P.P.S. For those thinking that Game of the Week comes next, realize that it's not such a ridiculous idea. Famitsu is a weekly mag and they give out silver and gold awards every week if a game passes a certain scoring threshold. Not exactly Game of the Week then, since if all games score low a given week, none gets an award, but they could easily do it if they wanted. As for me, I wouldn't mind doing it, but for this award to have any meaning within the brief time window of a week I would have to receive early review code, and hire a team of reviewers who played games and reviewed them asap so that, at the end of the week, we would be able to give a decent judgement. Because, once the week passes, it becomes irrelevant which game was the best in that short timeframe. It's only relevant for a very brief period, for ultrahardcore players who consume videogame news as if their life depended on it (which was me for practically my entire youth, and most of my early adulthood), and then, once the week is out, poof, it doesn't matter anymore. So Insomnia would have to become a well-funded well-staffed publication for this to ever happen. Another possibility is if I ever launched "The icycalm Show", and played a couple hours of every game released every week. This way, the Game of the Week would not be the BEST game of the week, but it could be the game that impressed me the most during those couple of hours that I played it. This is very feasible if I every launched the show, but launching the show is a daunting, life-changing task, and I am not sure if I'll ever get there. It's always in the back of my mind though, and if the stars align at some point, I'll sure as hell try it. A more realistic option, however, which again depends on achieving adequate funding, would be to hire one or two people to do the show, and decide on the GOTW between them every week, so that I would be able to preserve my energy to focus only on the most promising games, in order to produce the deepest analyses of them. I'd let my reviewers sift the great mass of games in other words, and filter up to me only the most promising ones. That's actually what I am already doing with all those thousands of reviews I am posting on the site by hundreds of the best reviewers that are writing today (practically none of whom work for professional publications, nota bene). Then I leisurely scroll down my frontpage and pick out the best of the best that these guys are offering up to me, and I go to town on them.

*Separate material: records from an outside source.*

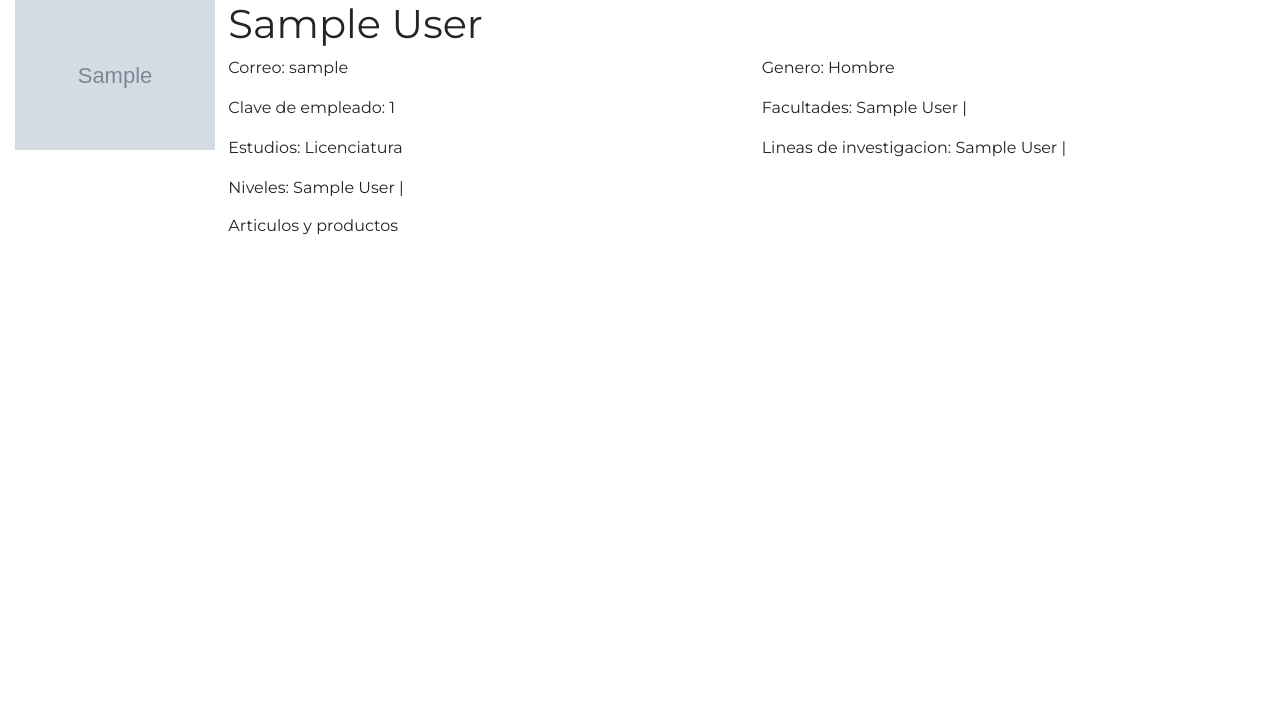
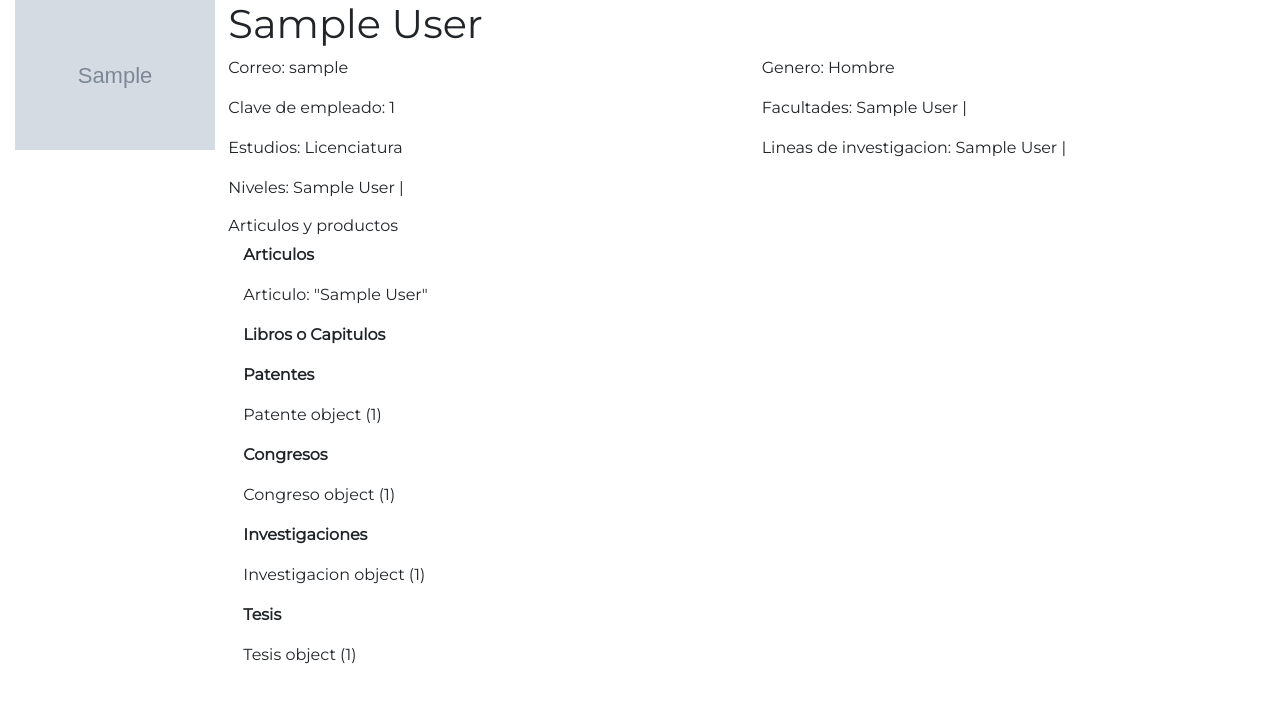
Before and after one commit to rguzg/comunidapp, a Django app: page /user/1/ in a window 1280 px wide. Shown: the part 56-759 px from the top of the page. Run offline with Django 3.2, Linux system fonts and the light colour scheme; a user stored in the database is signed in; tables that the repository leaves empty hold one stand-in row (values such as "Sample post"); grey boxes marked "Sample" are stand-in pictures; data that the repository does not hold is empty; some libraries are stand-ins or nearby versions.

Commit message:
*fix* Productos on ProfileDetail

```diff
--- a/Apps/Users/views.py
+++ b/Apps/Users/views.py
@@ -18,8 +18,8 @@
                     PalabrasForm, PatenteForm, RevistaForm, TesisForm,
                     UserCreationForm, ProfesorCreationForm, UpdateRequestForm, FacultadForm,
                     NivelForm, ContratoForm)
-from .models import (Articulo, Contrato, Facultad, LineaInvestigacion, Nivel,
-                     Pais, User, UpdateRequest)
+from .models import (Articulo, CapituloLibro, Patente, Congreso, Investigacion, Tesis,  Contrato, Facultad, LineaInvestigacion, Nivel,
+                     Pais, User, UpdateRequest, Autor)
 
 
 """
@@ -83,6 +83,23 @@
         context = super(Perfil, self).get_context_data(**kwargs)
         user = super().get_object()
         context['title'] = "Perfil de {0}".format(user.get_full_name())
+
+        autor = Autor.objects.get(user=self.request.user)
+
+        articulos = Articulo.objects.filter(Q(primer_autor = autor) | Q(primer_colaborador = autor) | Q(segundo_colaborador = autor) )
+        capituloslibros = CapituloLibro.objects.filter(Q(primer_autor = autor) | Q(primer_coautor = autor) | Q(segundo_coautor = autor) )
+        patentes = Patente.objects.filter(autores=autor)
+        congresos = Congreso.objects.filter(Q(primer_autor = autor) | Q(primer_colaborador = autor) | Q(segundo_colaborador = autor) )
+        investigaciones = Investigacion.objects.filter(Q(primer_colaborador = autor) | Q(segundo_colaborador = autor) )
+        tesis = Tesis.objects.filter(profesor=self.request.user)
+
+        context['articulos'] = articulos
+        context['capituloslibros'] = capituloslibros
+        context['patentes'] = patentes
+        context['congresos'] = congresos
+        context['investigaciones'] = investigaciones
+        context['tesis'] = tesis
+
         return context
 
 
--- a/Templates/perfil-detail.html
+++ b/Templates/perfil-detail.html
@@ -46,6 +46,43 @@
                 </div>
             </div>
 
+            <div class="container-fluid">
+
+            <p><b>Articulos</b></p>
+            {% for articulo in articulos %}
+                <p>{{articulo}}</p>
+            {% endfor %}
+
+            <p><b>Libros o Capitulos</b></p>
+            {% for capitulolibro in capitulolibros %}
+                <p>{{capitulolibro}}</p>
+            {% endfor %}
+
+            <p><b>Patentes</b></p>
+            {% for patente in patentes %}
+                <p>{{patente}}</p>
+            {% endfor %}
+
+            <p><b>Congresos</b></p>
+            {% for congreso in congresos %}
+                <p>{{congreso}}</p>
+            {% endfor %}
+
+            <p><b>Investigaciones</b></p>
+            {% for investigacion in investigaciones %}
+                <p>{{investigacion}}</p>
+            {% endfor %}
+
+            <p><b>Tesis</b></p>
+            {% for tesi in tesis %}
+                <p>{{tesi}}</p>
+            {% endfor %}
+
+
+            </div>
+
+
+
             {% else %}
 
             <p>Este usuario tiene su perfil privado. Habla con el o con el administrador si crees que es un error.</p>
```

Goddamn I love my site. That's what 15 years of constant effort gets you. Meanwhile the other sites are worse than the magazines I was reading 30 years ago lol. Alas, that's what technology does to people who have no clue what to do with it. It destroys them. Ask me some other day to explain to you how the standard of writing nosedived once the journalists were unleashed on the web with no restrictions on wordcount compared to print magazines. It's a tragedy which, slowly but surely, rendered all professional publications essentially undreadable. There were other factors that led to this too of course, but guess what: the other factors arose due to misuse and abuse of technology too, and I've already analyzed many of them, and will be sure to analyze the rest too by the time I am done.